In 1808, when he was two, the father of John Stuart Mill decided that it was time to begin his son's education in earnest. A year later, the child knew Greek. Young John's achievements throughout his childhood were astonishing. At eight he learned Latin and was soon reading the classical authors of antiquity in the original languages. In adolescence, he was regarded as an absolute prodigy of erudition. What an example for today's home educators! At twenty though, he had a nervous breakdown. For many modern home educators, that sort of burnout is seen as a fairly natural consequence of stuffing a young child's head full of facts and learning in this way. It is the sort of thing that few mothers would attempt and since the great majority of home educating parents are women, this particular style of home education seems to have fallen from favour somewhat. Most people are familiar with other examples of this peculiarly male desire to produce a genius by so-called "hothousing". Often, the long term effects do not recommend the whole scheme to the neutral observer.
Ruth Lawrence was twelve when she began studying mathematics at Oxford University. She had been home educated by her father, who gave up his job in order to do so when she was five. She went on to marry a man almost thirty years older than herself; about the same age as her father in fact! Sufiah Yosuf was thirteen when she started at Oxford. Also home educated by her father, a few years after leaving university she became a prostitute. There have always been cases of this type of home education. Invariably, it is fathers who undertake it and it always involves the relentless pushing of a child to achieve more an more at a younger and younger age. Intriguingly, local education authorities have never seemed to have a problem with such home education. It was only when ordinary mothers like Iris Harrison started doing it in the nineteen seventies that the court cases began. Was this sexism? Or is it that when women educate their children, things are often a little more relaxed and laid back? Could it be that the average local authority officer can recognise easily what is going on in the home of a father who is trying to produce a genius, but has more difficulty understanding the gentler pace of informal learning which women seem more to favour?
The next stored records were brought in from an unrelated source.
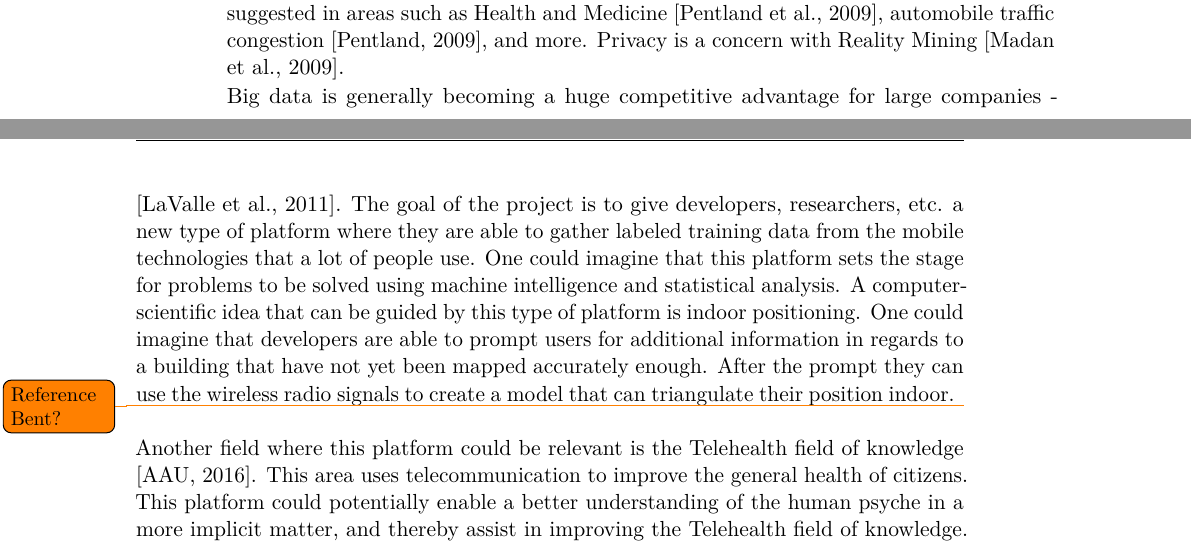
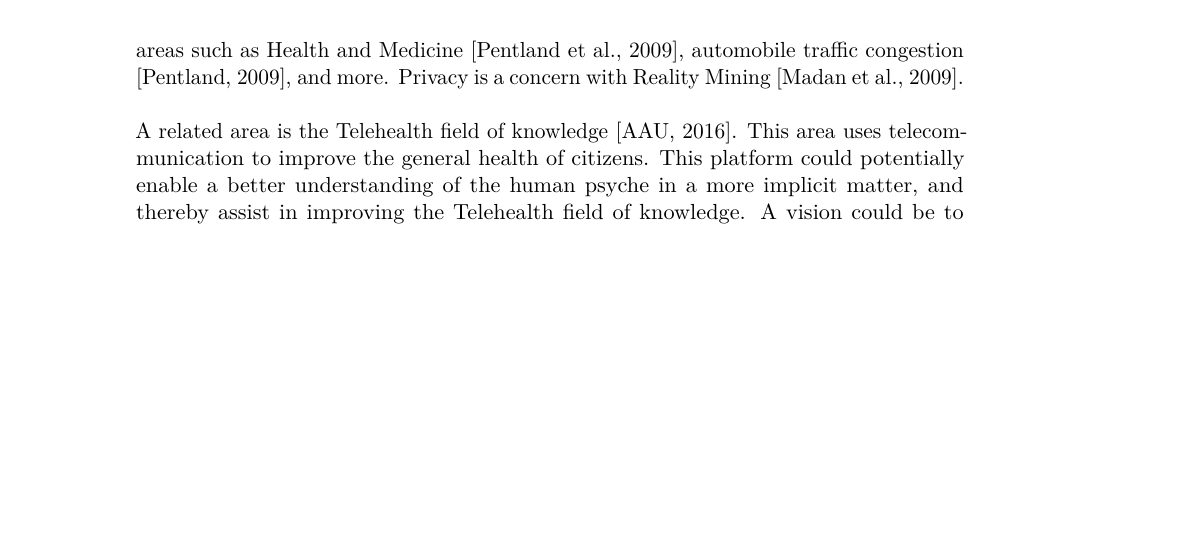
Before and after one commit to Shaderex/SW8-Report, a LaTeX thesis (super_main.tex, which reads content/problem_analysis/motivation.tex): two parts of pages 11 and 12 of 36 before the commit and part of page 12 of 36 after it, the two joined at a grey line, cut so that both start at the same text, the shorter picture padded with empty space. Compiled offline with pdfLaTeX.

Commit message:
More motivation stuff

```diff
--- a/content/problem_analysis/motivation.tex
+++ b/content/problem_analysis/motivation.tex
@@ -31,13 +31,12 @@ Google Contact Lens suggests new technologies which gives access to new wearable
 % Reality Mining has been suggested useful in areas such as
 % Reality mining privacy concerns
 Such technologies could help support a field known as Reality Mining \parencite{eagle2006_reality_mining_definition} with new data sources. Reality mining is a special area of data mining, where Machine Intelligence principles are applied to datasets gathered from electronic sensors in everyday scenarios. Reality mining gives researchers and industry an alternative to basing research and models solely on data provided through people, i.e. from public polls, focus groups and questionnaires. Improvements based on reality mining has been suggested in areas such as Health and Medicine \parencite{pentland2009_reality_mining_health_medicine}, automobile traffic congestion \parencite{pentland2009reality_mining_mobile_communication_gps}, and more. Privacy is a concern with Reality Mining \parencite{madan2009_reality_mining_privacy}.
-
-
 % Help closing a gap between social scientists and computer scientists.
-
 % Democratization
 % digital oligarchy
 % data inequality
-Big data is generally becoming a huge competitive advantage for large companies - \parencite{lavalle2011big}. The goal of the project is to give developers, researchers, etc. a new type of platform where they are able to gather labeled training data from the mobile technologies that a lot of people use. One could imagine that this platform sets the stage for problems to be solved using machine intelligence and statistical analysis. A computer-scientific idea that can be guided by this type of platform is indoor positioning. One could imagine that developers are able to prompt users for additional information in regards to a building that have not yet been mapped accurately enough. After the prompt they can use the wireless radio signals to create a model that can triangulate their position indoor. \todo{Reference Bent?}
 \\\\
-Another field where this platform could be relevant is the Telehealth field of knowledge \parencite{telehealth_aau}. This area uses telecommunication to improve the general health of citizens. This platform could potentially enable a better understanding of the human psyche in a more implicit matter, and thereby assist in improving the Telehealth field of knowledge. A vision could be to have an application that could replace medicine used in psychiatric areas. Instead of prescribing antidepressants, a patient will get an application installed on their smart devices that will give them tools to handle their mental state in different contexts. The application could ask questions that counters negative thought patterns. Such an application could also be useful for doctors and psychiatrist, since they would have access to continuous monitoring of their patients. The patients would still need consultations, but the doctors do not have to rely solely on the patients memory. In the same way one could imagine applications for people struggling with drugs or alcohol, where a Disulfiram\footnote{For information about Disulfiram see \textcite{nlm_disulfiram}} treatment could be replaced or decreased by introducing an application that understands the mental state of alcoholics.
+A related area is the Telehealth field of knowledge \parencite{telehealth_aau}. This area uses telecommunication to improve the general health of citizens. This platform could potentially enable a better understanding of the human psyche in a more implicit matter, and thereby assist in improving the Telehealth field of knowledge. A vision could be to have an application that could replace medicine used in psychiatric areas. Instead of prescribing antidepressants, a patient will get an application installed on their smart devices that will give them tools to handle their mental state in different contexts. The application could ask questions that counters negative thought patterns. Such an application could also be useful for doctors and psychiatrist, since they would have access to continuous monitoring of their patients. The patients would still need consultations, but the doctors do not have to rely solely on the patients memory. In the same way one could imagine applications for people struggling with drugs or alcohol, where a Disulfiram\footnote{For information about Disulfiram see \textcite{nlm_disulfiram}} treatment could be replaced or decreased by introducing an application that understands the mental state of alcoholics.
+\\\\
+%Big data is generally becoming a huge competitive advantage for large companies - \parencite{lavalle2011big}.
+%\todo{Small Data}
```
Also changed, not shown: content/introduction/introduction.tex (+2 -5 lines), content/problem_analysis/motivation.tex (2 more changed lines).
Certainly, there are still such men home educating their children. They are unlikely to be seen on the home education circuit though. This is hardly to be wondered at. The sort of men who do hang out with home education groups often tend to be semi-emasculated males who are determined to outdo the women in sensitivity and gentleness. They are "New Men" and only an ordinary man with the strongest stomach and remarkably powerful ability to suppress the gagging reflex would be able to withstand their company! I have observed before that from time to time I would encounter lone home educating fathers. I have a strong suspicion that they too were the pushy type of home educator whose child was performing calculus at five. One seldom hears them mentioned on the home education sites and I can only guess at how things turned out for them and their kids. There is little doubt that the world of modern home education, at least in this country, contains far more women than men. This may well be due to economic reasons, but I would be very curious to know if there are any long term differences between the outcomes for those children taught by their fathers in this way and those who spend their days in their mother's company.